## Assignment
Every line of the entries with the word "mean" in it should be shown.

[Image comparison data]

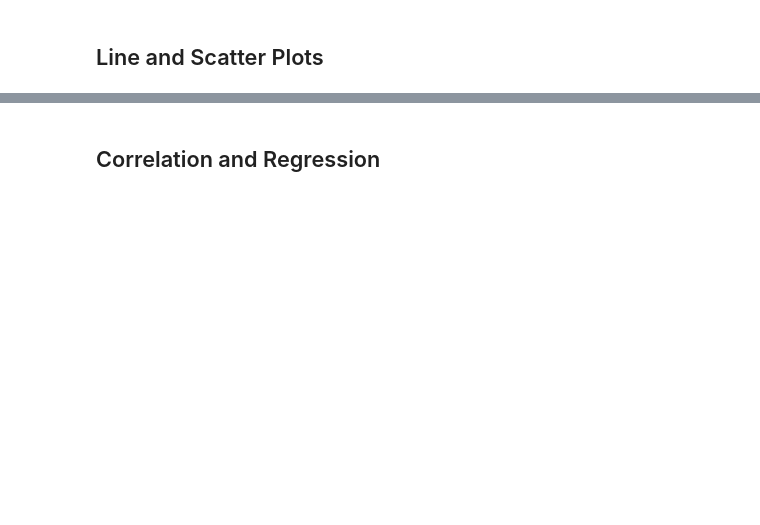
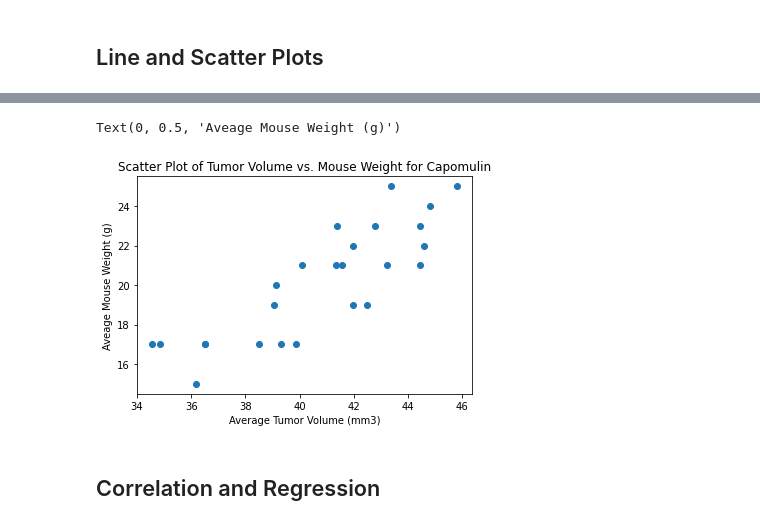
Before and after one commit to oiwuoni/matplotlib-challenge, a Jupyter notebook: pymaceuticals_starter.ipynb, the cells around one changed output, grey strips where cells are left out. Saved outputs shown, nothing was run; the diff lists cells and outputs as text; code cells hidden in the pictures; blank space fills up the shorter version.

```diff
--- a/pymaceuticals_starter.ipynb
+++ b/pymaceuticals_starter.ipynb
@@ -376,2 +473,16 @@ greatest_timepoint_dropped_df
+# %%
+# Generate a scatter plot of average tumor volume vs. mouse weight for the Capomulin regimen
+average_capomulin_volume = capomulin_df.groupby(capomulin_df["Mouse ID"]).mean()["Tumor Volume (mm3)"]
+average_capomulin_volume
+capomulin_df.head(15)
+average_capomulin_mouse_weight = capomulin_df.groupby(capomulin_df["Mouse ID"]).mean()["Weight (g)"]
+average_capomulin_mouse_weight
+plt.scatter(average_capomulin_volume, average_capomulin_mouse_weight)
+plt.title("Scatter Plot of Tumor Volume vs. Mouse Weight for Capomulin")
+plt.xlabel("Average Tumor Volume (mm3)")
+plt.ylabel("Aveage Mouse Weight (g)")
+# %% [output]
+Text(0, 0.5, 'Aveage Mouse Weight (g)')
+[figure, added]
 # %% [markdown]
 ## Correlation and Regression
```
Also changed, not shown: parts of 11 cells of this notebook.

## Answer area
+average_capomulin_volume = capomulin_df.groupby(capomulin_df["Mouse ID"]).mean()["Tumor Volume (mm3)"]
+average_capomulin_mouse_weight = capomulin_df.groupby(capomulin_df["Mouse ID"]).mean()["Weight (g)"]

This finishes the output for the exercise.